Robert Blagojevich's lawyer, Michael E. Ettinger, had argued that the evidence against the former governor could "spill over" and bias jurors against his client.
But Zagel said it was more likely that focusing the blame on the former governor and not his brother would actually work to the advantage of Robert Blagojevich.
Rod Blagojevich is charged with scheming to use his power as governor to fill a vacant U.S. Senate seat by selling or trading President Obama's former seat and illegally pressuring potential donors for campaign contributions. His brother has been charged with helping him.
Both men have pleaded not guilty and denied wrongdoing. The trial is scheduled to start June 3.
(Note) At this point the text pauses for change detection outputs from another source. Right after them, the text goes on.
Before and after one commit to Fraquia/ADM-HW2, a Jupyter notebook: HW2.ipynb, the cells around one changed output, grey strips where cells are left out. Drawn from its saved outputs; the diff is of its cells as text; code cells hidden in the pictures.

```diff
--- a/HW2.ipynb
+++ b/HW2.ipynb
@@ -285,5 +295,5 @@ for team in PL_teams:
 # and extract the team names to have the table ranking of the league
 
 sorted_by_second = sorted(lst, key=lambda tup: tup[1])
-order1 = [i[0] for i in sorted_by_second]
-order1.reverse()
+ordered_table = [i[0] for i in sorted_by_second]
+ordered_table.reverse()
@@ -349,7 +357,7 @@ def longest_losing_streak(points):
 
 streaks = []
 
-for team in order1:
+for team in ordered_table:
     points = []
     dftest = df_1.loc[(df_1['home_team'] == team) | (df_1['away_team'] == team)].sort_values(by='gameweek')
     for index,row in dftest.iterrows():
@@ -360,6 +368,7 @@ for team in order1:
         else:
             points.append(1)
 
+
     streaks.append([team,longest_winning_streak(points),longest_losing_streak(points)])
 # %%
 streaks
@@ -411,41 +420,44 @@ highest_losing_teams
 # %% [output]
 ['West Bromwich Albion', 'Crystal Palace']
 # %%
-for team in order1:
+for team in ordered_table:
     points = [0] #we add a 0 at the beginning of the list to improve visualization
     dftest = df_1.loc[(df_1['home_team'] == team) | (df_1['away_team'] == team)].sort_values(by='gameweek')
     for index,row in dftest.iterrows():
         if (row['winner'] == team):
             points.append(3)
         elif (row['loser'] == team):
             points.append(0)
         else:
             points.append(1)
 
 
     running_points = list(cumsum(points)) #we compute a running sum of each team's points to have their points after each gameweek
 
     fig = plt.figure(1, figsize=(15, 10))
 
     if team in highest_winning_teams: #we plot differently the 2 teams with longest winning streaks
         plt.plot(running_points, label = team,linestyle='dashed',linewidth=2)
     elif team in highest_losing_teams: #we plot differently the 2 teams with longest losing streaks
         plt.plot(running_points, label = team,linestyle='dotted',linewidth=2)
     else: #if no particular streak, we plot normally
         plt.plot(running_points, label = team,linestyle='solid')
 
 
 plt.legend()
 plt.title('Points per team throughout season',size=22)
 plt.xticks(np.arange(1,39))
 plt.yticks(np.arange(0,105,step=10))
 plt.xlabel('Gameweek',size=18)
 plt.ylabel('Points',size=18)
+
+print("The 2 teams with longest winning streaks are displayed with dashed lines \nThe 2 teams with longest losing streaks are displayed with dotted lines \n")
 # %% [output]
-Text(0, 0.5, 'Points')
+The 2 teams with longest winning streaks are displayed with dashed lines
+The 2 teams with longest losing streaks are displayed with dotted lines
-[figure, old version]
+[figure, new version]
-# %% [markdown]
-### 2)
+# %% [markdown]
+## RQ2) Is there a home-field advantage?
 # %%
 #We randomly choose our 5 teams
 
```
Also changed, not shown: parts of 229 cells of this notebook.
Prosecutors allege that Rod Blagojevich's wife, Patti, was paid tens of thousands of dollars for work she didn't perform by a campaign fundraiser who was later convicted of bribery and other charges. Patti Blagojevich has not been charged.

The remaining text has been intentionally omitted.